There should be a special word for when readers become so thoroughly engrossed in a book that they can hardly put it down—and are jolted, even bereft, when it comes to an end. Captivated comes close but doesn’t completely convey the experience of reading The Postcard from French writer and actor Anne Berest. Already an international bestseller, it’s a unique piece of autofiction that unfolds like a thriller while seamlessly addressing a number of hefty social issues past and present.
Like the author, the novel’s Anne Berest is the great-granddaughter of artist Francis Picabia and French Resistance fighter Gabriele Buffet-Picabia. But Anne knows little about her maternal grandmother Myriam except that she was Jewish and lost her family in concentration camps. The topic is rarely discussed, and Anne doesn’t think much about it until one day when her young daughter remarks, “They don’t like Jews very much at school.”
Shaken to her core, Anne can hardly address the subject. Instead, she suddenly remembers a strange, anonymous postcard that her mother had received years earlier, in 2003. The front showed a photo of the Opéra Garnier in Paris; the back contained the names of Myriam’s parents, Ephraim and Emma, and siblings, Noémie and Jacques, all of whom died at Auschwitz in 1942.
Anne becomes determined to find out who sent the postcard, though she’s uncertain whether the sender’s intentions were honorable or menacing, “waiting, as they had been for decades, patiently, for me to come looking for them.” She partners with her chain-smoking mother to investigate, hopping into her mother’s messy car, and little by little, their efforts pay off and details emerge, which Berest shares in fictionalized scenes, creating dialogue and details while sticking to the facts as closely as possible. As her mother says, “It’s incredible how much is still there in the archives, like an underground world, a parallel world, still alive. Like the embers of a fire . . . all you have to do is blow on them to rekindle the flame.”

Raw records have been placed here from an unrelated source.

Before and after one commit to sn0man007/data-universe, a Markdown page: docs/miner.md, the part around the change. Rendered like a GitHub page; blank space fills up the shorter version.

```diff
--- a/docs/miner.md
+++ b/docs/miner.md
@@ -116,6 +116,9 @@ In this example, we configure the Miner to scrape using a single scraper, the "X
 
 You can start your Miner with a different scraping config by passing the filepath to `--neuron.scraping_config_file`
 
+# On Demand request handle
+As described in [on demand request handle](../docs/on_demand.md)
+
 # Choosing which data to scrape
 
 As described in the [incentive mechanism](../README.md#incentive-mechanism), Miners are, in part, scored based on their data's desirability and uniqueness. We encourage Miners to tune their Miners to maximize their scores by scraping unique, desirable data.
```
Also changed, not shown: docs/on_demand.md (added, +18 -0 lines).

The rekindling is unsettling, and Berest’s moving storytelling brings her ancestors’ story to life in dramatic, artful ways, often interspersing historical events with running discussions between mother and daughter. They uncover an epic, tragic tale that spans the globe, including Russia, Latvia, Poland, France, the United States and Palestine. Although Ephraim had taken note of the growing dangers to Jews in Europe, he was determined to become a French citizen, and in so doing, “He’d allowed himself to become inextricably entangled in a situation from which there was no escape, trapped by rising waters while he simply stood there and watched them rise.”

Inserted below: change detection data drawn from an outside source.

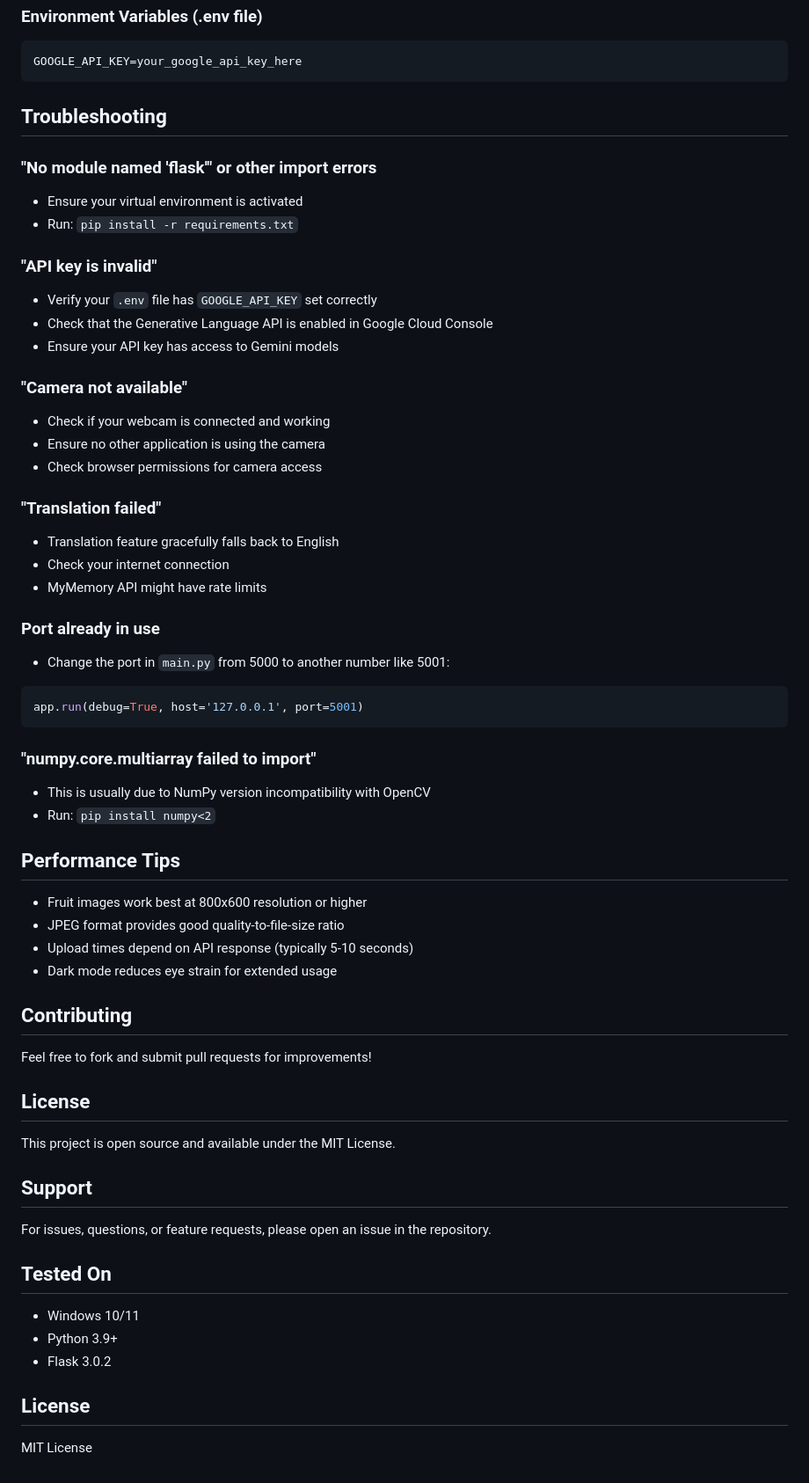
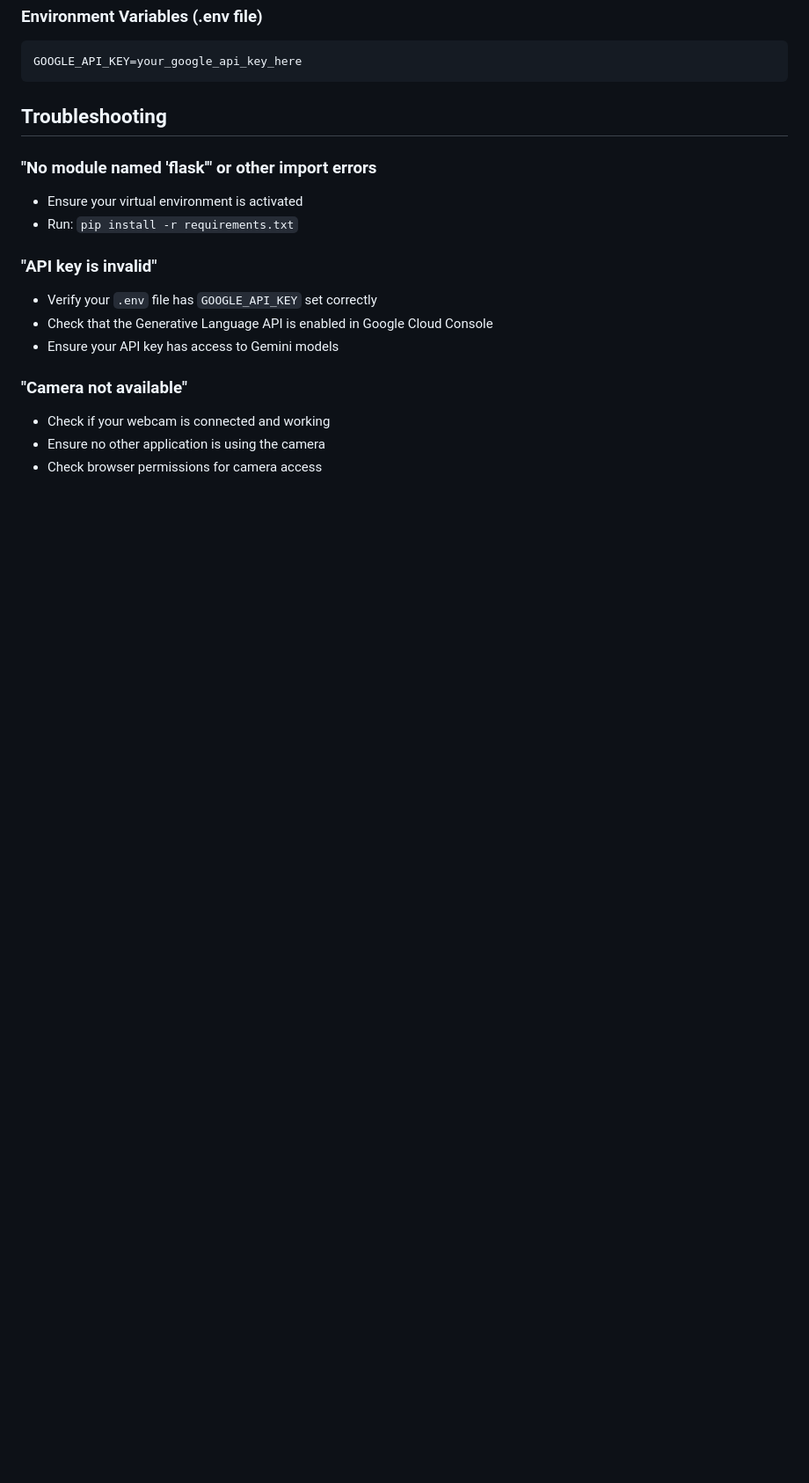
Before and after one commit to Akshar85/Fruit-Freshness-Detector, a Markdown page: README.md, the part around the change. Shown at 88% size. GitHub-like rendering; blank space fills up the shorter version.

````diff
--- a/README.md
+++ b/README.md
@@ -134,45 +134,3 @@ GOOGLE_API_KEY=your_google_api_key_here
 - Check if your webcam is connected and working
 - Ensure no other application is using the camera
 - Check browser permissions for camera access
-
-### "Translation failed"
-- Translation feature gracefully falls back to English
-- Check your internet connection
-- MyMemory API might have rate limits
-
-### Port already in use
-- Change the port in `main.py` from 5000 to another number like 5001:
-```python
-app.run(debug=True, host='127.0.0.1', port=5001)
-```
-
-### "numpy.core.multiarray failed to import"
-- This is usually due to NumPy version incompatibility with OpenCV
-- Run: `pip install numpy<2`
-
-## Performance Tips
-
-- Fruit images work best at 800x600 resolution or higher
-- JPEG format provides good quality-to-file-size ratio
-- Upload times depend on API response (typically 5-10 seconds)
-- Dark mode reduces eye strain for extended usage
-
-## Contributing
-
-Feel free to fork and submit pull requests for improvements!
-
-## License
-
-This project is open source and available under the MIT License.
-
-## Support
-
-For issues, questions, or feature requests, please open an issue in the repository.
-
-## Tested On
-- Windows 10/11
-- Python 3.9+
-- Flask 3.0.2
-
-## License
-MIT License
````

As Anne and her mother explore their past, the author notices a number of coincidences and parallels to her own life while acknowledging the extent of the inherited trauma. “I carry within me,” she concludes, “inscribed in the very cells of my body, the memory of an experience of danger so violent that sometimes I think I really lived it myself, or that I’ll be forced to relive it one day.” Readers of The Postcard will be left with similar feelings and much to ponder, especially after these words from Anne’s mother: “Indifference is universal. Who are you indifferent toward today, right now? Ask yourself that. Which victims living in tents, or under overpasses, or in camps way outside the cities are your ‘invisible ones’?”